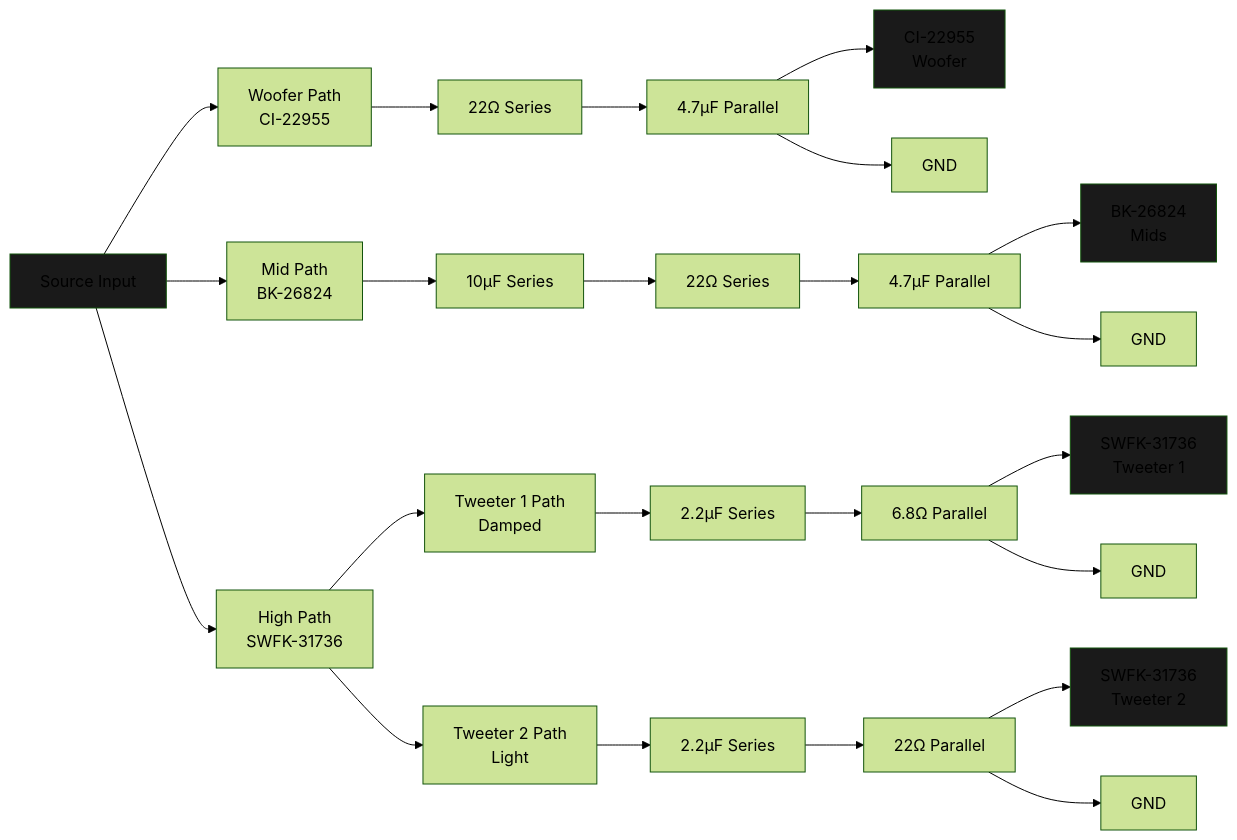
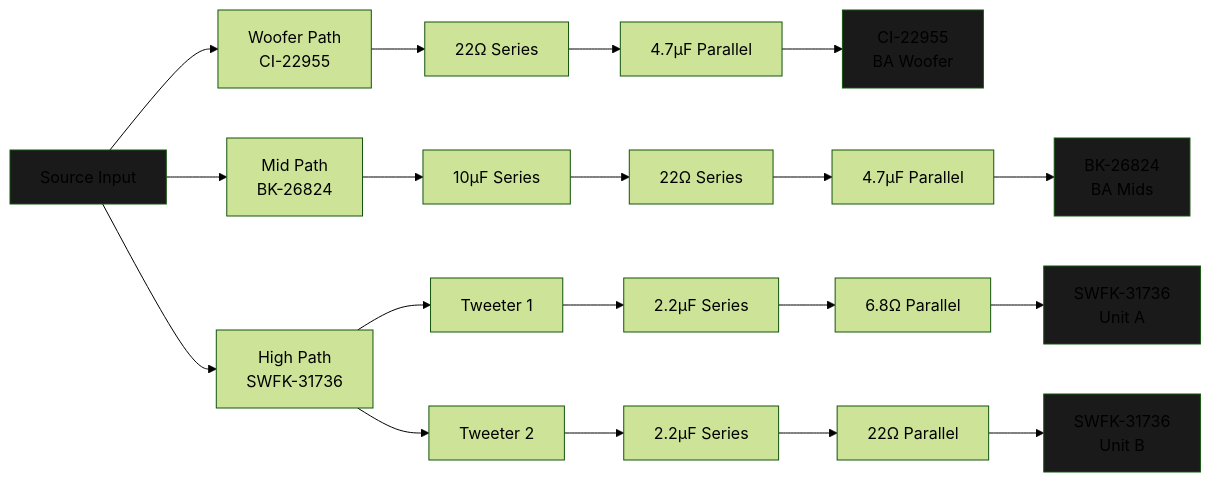
Before and after one commit to DriftingOtter/Project-Resonator: the diagram in README.md, drawn with Mermaid (forest theme). The commit also changed other lines of this file and 3 other files, not shown here.

````diff
--- a/README.md
+++ b/README.md
@@ -47,36 +66,32 @@
 ```mermaid
 graph LR
     Input[Source Input] --> Woofer_Path[Woofer Path<br/>CI-22955]
     Input --> Mid_Path[Mid Path<br/>BK-26824]
     Input --> High_Path[High Path<br/>SWFK-31736]
     
     Woofer_Path --> R1[22Ω Series]
     R1 --> C1[4.7µF Parallel]
-    C1 --> Woofer[CI-22955<br/>Woofer]
-    C1 --> GND1[GND]
+    C1 --> Woofer[CI-22955<br/>BA Woofer]
     
     Mid_Path --> C2[10µF Series]
     C2 --> R2[22Ω Series]
     R2 --> C3[4.7µF Parallel]
-    C3 --> Mids[BK-26824<br/>Mids]
-    C3 --> GND2[GND]
+    C3 --> Mids[BK-26824<br/>BA Mids]
     
-    High_Path --> T1_Path[Tweeter 1 Path<br/>Damped]
-    High_Path --> T2_Path[Tweeter 2 Path<br/>Light]
+    High_Path --> T1_Path[Tweeter 1]
+    High_Path --> T2_Path[Tweeter 2]
     
     T1_Path --> C4[2.2µF Series]
     C4 --> R3[6.8Ω Parallel]
-    R3 --> Tweeter1[SWFK-31736<br/>Tweeter 1]
-    R3 --> GND3[GND]
+    R3 --> Tweeter1[SWFK-31736<br/>Unit A]
     
     T2_Path --> C5[2.2µF Series]
     C5 --> R4[22Ω Parallel]
-    R4 --> Tweeter2[SWFK-31736<br/>Tweeter 2]
-    R4 --> GND4[GND]
+    R4 --> Tweeter2[SWFK-31736<br/>Unit B]
     
     style Woofer fill:#1a1a1a
     style Mids fill:#1a1a1a
     style Tweeter1 fill:#1a1a1a
     style Tweeter2 fill:#1a1a1a
     style Input fill:#1a1a1a
 ```
````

### WHAT IS BEING ASKED
The answer must consist of every line from the data that holds the string "README".

### TASK OUTPUT
Before and after one commit to DriftingOtter/Project-Resonator: the diagram in README.md, drawn with Mermaid (forest theme). The commit also changed other lines of this file and 3 other files, not shown here.
--- a/README.md
+++ b/README.md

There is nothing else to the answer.